DX: So if you have real concerns of the government checking you out, then you must not care as much when you make a comment about Jay-Z being next to Warren Buffett?
Killer Mike: Well, it wasn’t so much about Jay-Z next to Warren Buffett any more than it was about Ronald Reagan being a bad actor—when I said that in the third verse. What it was about was, in this country, we’re given idols to worship. I’ve loved Jay-Z as a rapper since ’96 when I was knee-deep in the trap. But I will never allow media to fool me to somehow think that just because a black kid from Marcy Projects becomes a billionaire the tables are fair when he’s standing next to a next to a man who’s worth $56 billion.

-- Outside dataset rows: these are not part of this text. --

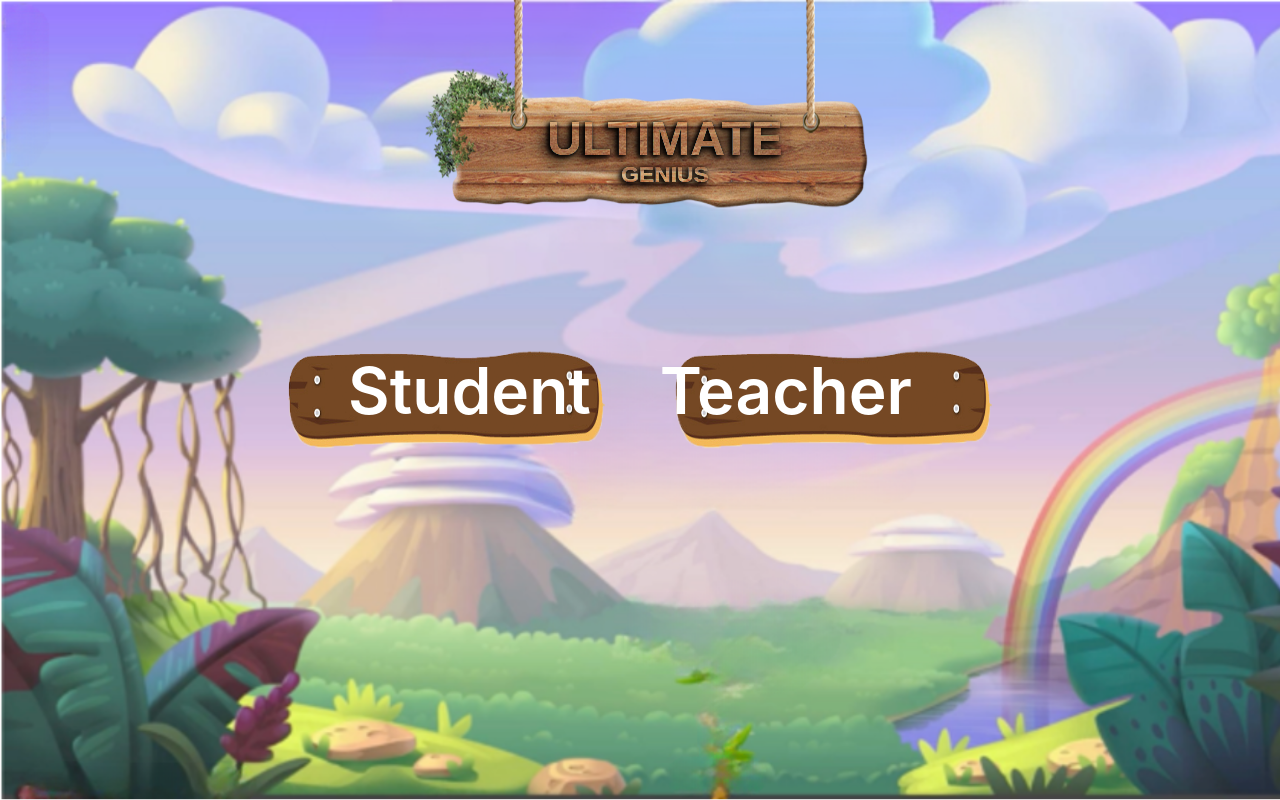
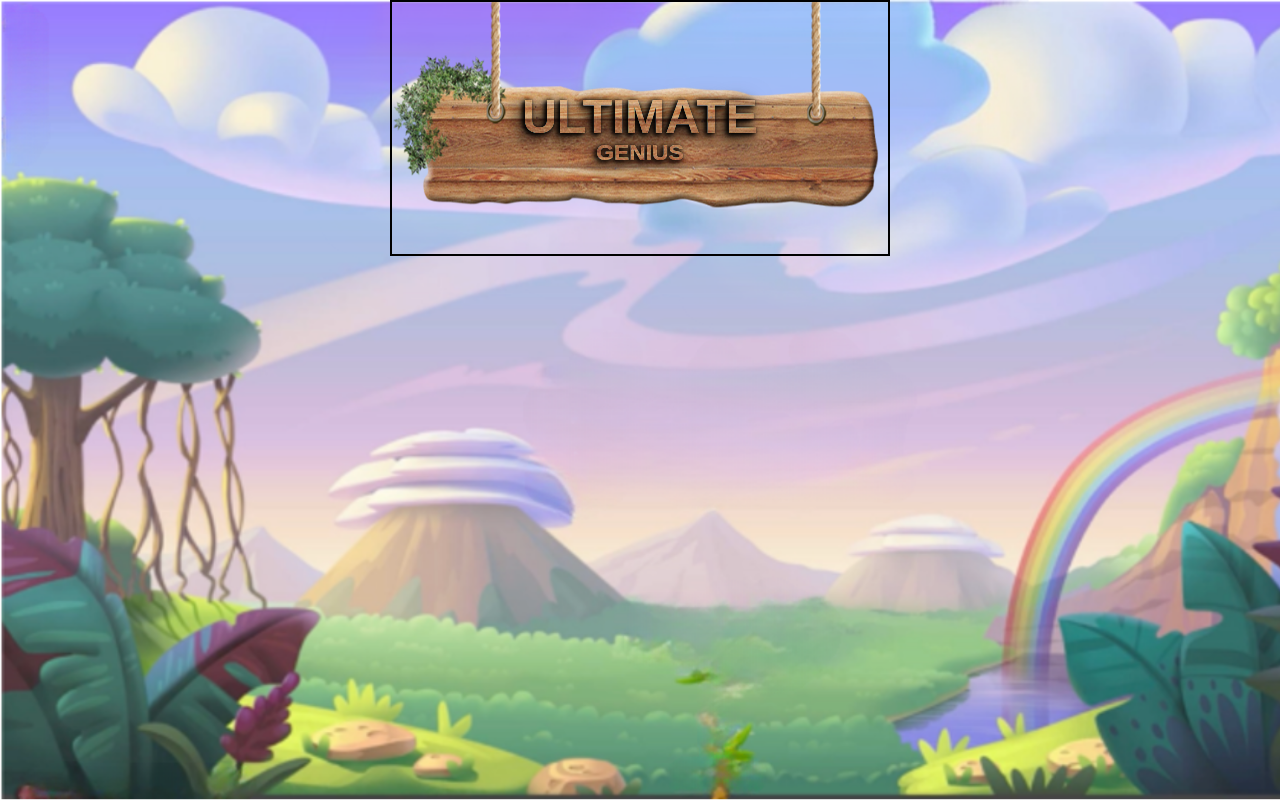
Before and after one commit to Ug0510/MindFlex, a React (Create React App) app in the folder frontend/: page / in a window 1280 px wide. Built offline with nearby package versions, Linux system fonts and the light colour scheme; a web font is replaced by a local one.

Commit message:
recreate header(using flex instead of position absolute)

```diff
--- a/frontend/src/assets/css/pages/UserChoice.css
+++ b/frontend/src/assets/css/pages/UserChoice.css
@@ -2,49 +2,3 @@ body{
     height: 100vh;
     overflow-y: hidden;
 }
-.btn-container{
-    width: 55vw;
-    height: 100px;
-    position: absolute;
-    top:50%;
-    left:50%;
-    transform: translate(-50%,-50%);
-    display: flex;
-    justify-content: space-between;
-}
-.btn-container img{
-    width: 45%;
-
-    position: relative;
-}
-.btn-container a{
-    text-decoration: none;
-    color: white;
-}
-.choicePlate{
-    background-image: url(../../images/wooden-plate.png);
-    width: 300px;
-    height: 100px;
-    cursor: pointer;
-}
-.plate-text{
-    position: absolute;
-    font-size: 4rem;
-    color:white;
-    font-weight: 600;
-    top:40%;
-    transform: translateY(-50%);
-    cursor: pointer;
-}
-.plate-text:hover{
-    color:rgba(255, 255, 255, 0.9);
-}
-.plate-text:active{
-    color:white;
-}
-.plate-text.left{
-    left:60px;
-}
-.plate-text.right{
-    right:80px;
-}
--- a/frontend/src/assets/css/style.css
+++ b/frontend/src/assets/css/style.css
@@ -20,22 +20,16 @@ Link{
     width: 100%;
 }
 .heading-container{
-    position: relative;
-    top:0;
-    left:0;
+
+    background-image: url(../images/wooden-plate.png);
+    background-repeat: no-repeat;
+    height: 20vmax;
+    width: 500px;
+    border: 2px solid black;
+    background-size: contain;
+    margin:auto;
 }
-.heading-plate{
-    position: absolute;
-    top:-220px;
-    left:50%;
-    transform: translateX(-50%);
-    width: 600px;
-}
-
 .wooden-text {
-    position: absolute;
-    top: 150px;
-    left: 25px;
     display: flex;
     justify-content: center;
     flex-direction: column;
--- a/frontend/src/pages/UserChoice.jsx
+++ b/frontend/src/pages/UserChoice.jsx
@@ -11,7 +11,6 @@ const UserChoice = () => {
     <body>
     <div className='bg-forest'>
     <div className="heading-container">
-      <img src={woodPlate} alt="" className='heading-plate' />
       <div className="wooden-text">
         <div>Ultimate</div>
        <div className="small">Genius</div>
@@ -19,7 +18,7 @@ const UserChoice = () => {
     </div>
 
 
-    <div className="btn-container">
+    {/* <div className="btn-container">
       <img src={choicePlate} alt="" className='wplate'/>
       <p className='plate-text left'>
         <Link to="/StudentLogin">Student</Link>
@@ -28,7 +27,7 @@ const UserChoice = () => {
       <p className='plate-text right'>
         <Link to="/TeacherLogin">Teacher</Link>
       </p>
-    </div>
+    </div> */}
 
     </div>
     </body>
```
Also changed, not shown: frontend/src/assets/images/wooden-plate copy.png (added), frontend/src/assets/images/wooden-plate.png.
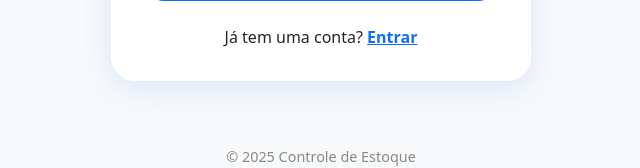
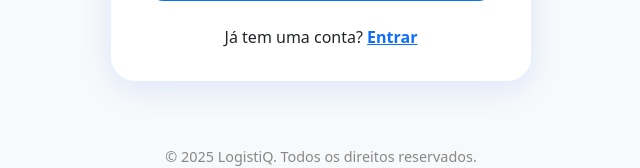
Before and after one commit to NicolasGayb/LogistiQ, a Flask app: page /registro in a window 1280 px wide. Shown: the part 686-854 px from the top of the page, without its empty margins (319-959 px from the left). Run offline with Flask 3, Linux system fonts and the light colour scheme.

Commit message:
fix name of application

```diff
--- a/app/templates/forgot_password.html
+++ b/app/templates/forgot_password.html
@@ -1,6 +1,6 @@
 {% extends 'login.html' %}
 
-{% block title %}Esqueceu sua senha? - Controle de Estoque{% endblock %}
+{% block title %}Esqueceu sua senha? - LogistiQ{% endblock %}
 
 {% block content %}
 <div class="d-flex justify-content-center align-items-center vh-100 bg-light">
--- a/app/templates/login.html
+++ b/app/templates/login.html
@@ -2,7 +2,7 @@
 <html lang="pt-br">
 <head>
     <meta charset="UTF-8">
-    <title>{% block title %}Login - Controle de Estoque{% endblock %}</title>
+    <title>{% block title %}Login - LogistiQ{% endblock %}</title>
     <link href="https://cdn.jsdelivr.net/npm/bootstrap@5.3.3/dist/css/bootstrap.min.css" rel="stylesheet">
     <link rel="stylesheet" href="https://cdn.jsdelivr.net/npm/bootstrap-icons@1.10.5/font/bootstrap-icons.css">
     <style>
@@ -75,7 +75,7 @@
     </div>
 
     <div class="footer">
-        &copy; 2025 Controle de Estoque
+        &copy; 2025 LogistiQ. Todos os direitos reservados.
     </div>
 
     <script src="https://cdn.jsdelivr.net/npm/bootstrap@5.3.3/dist/js/bootstrap.bundle.min.js"></script>
--- a/app/templates/navbar.html
+++ b/app/templates/navbar.html
@@ -2,7 +2,7 @@
 <html lang="pt-br">
 <head>
   <meta charset="UTF-8" />
-  <title>{% block title %}Controle de Estoque{% endblock %}</title>
+  <title>{% block title %}LogistiQ{% endblock %}</title>
 
   <!-- Bootstrap CSS -->
   <link href="https://cdn.jsdelivr.net/npm/bootstrap@5.3.3/dist/css/bootstrap.min.css" rel="stylesheet">
@@ -90,7 +90,7 @@
   <nav class="navbar navbar-expand-lg navbar-dark navbar-green px-3 shadow-sm">
     <a class="navbar-brand fw-bold d-flex align-items-center" href="{{ url_for('routes.index') }}">
       <span class="logo-mark"><i class="bi bi-box-seam"></i></span>
-      Controle de Estoque
+      LogistiQ
     </a>
 
     <button class="navbar-toggler" type="button" data-bs-toggle="collapse" data-bs-target="#navbarContent"
--- a/app/templates/registro.html
+++ b/app/templates/registro.html
@@ -3,7 +3,7 @@
 <html lang="pt-br">
 <head>
     <meta charset="UTF-8">
-    <title>Cadastro - Controle de Estoque</title>
+    <title>Cadastro - LogistiQ</title>
     <link href="https://cdn.jsdelivr.net/npm/bootstrap@5.3.3/dist/css/bootstrap.min.css" rel="stylesheet">
     <link rel="stylesheet" href="https://cdn.jsdelivr.net/npm/bootstrap-icons@1.10.5/font/bootstrap-icons.css">
     <style>
@@ -103,7 +103,7 @@
     </div>
 
     <div class="footer">
-        &copy; 2025 Controle de Estoque
+        &copy; 2025 LogistiQ. Todos os direitos reservados.
     </div>
 
     <script src="https://cdn.jsdelivr.net/npm/bootstrap@5.3.3/dist/js/bootstrap.bundle.min.js"></script>
--- a/app/templates/reset_password.html
+++ b/app/templates/reset_password.html
@@ -1,6 +1,6 @@
 {% extends 'login.html' %}
 
-{% block title %}Redefinir Senha - Controle de Estoque{% endblock %}
+{% block title %}Redefinir Senha - LogistiQ{% endblock %}
 
 {% block content %}
 <div class="d-flex justify-content-center align-items-center vh-100 bg-light">
--- a/app/utils.py
+++ b/app/utils.py
@@ -96,6 +96,6 @@ def send_reset_email(user: Usuario, token: str):
     Se você não solicitou, apenas ignore este e-mail.
 
     Atenciosamente,
-    Controle de Estoque
+    LogistiQ Team
     """
     mail.send(msg)
```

[Warren Buffett] can give away his money, and the next year make more money and plus $10 billion. Jay-Z has had to fight, bleed, kill and die for every dollar he’s ever got. And that’s not to say that Mr. Buffett and every other billionaire doesn’t. That’s just saying that I can choose to give Jay-Z another dollar. I can choose to buy his record; I can choose to go to his restaurant. Warren Buffett owns a piece of everything I have—whether it’s orange juice, Polar Springs or the table we’re at. Berkshire Hathaway owns a piece of it! My thing is, if I allow you to start making Jay-Z equal to that in the perception and minds of people, I start judging Jay-Z by those standards. And that’s not fair. He can’t do—socially and globally—what someone with $50 billion can do. It’s wrong to put those expectations on him.
So I view Jay-Z and Puffy as entertaining businessmen who have made moguls out of themselves. In the context of putting their money next to me, I shrink. But putting their money next to Buffett, [Carlos] Slim out of Mexico, the Nigerian and East Indian billionaires, they just become regular people again. I won’t let my perception to be controlled. So it’s not a slight against Jay-Z. It’s just saying that if you allow you idols to be judged on a game or playing field that they didn’t create, you’re gonna be saying you think they’re in the Illuminati. And they’re not, because they don’t have enough money to be in the Illuminati.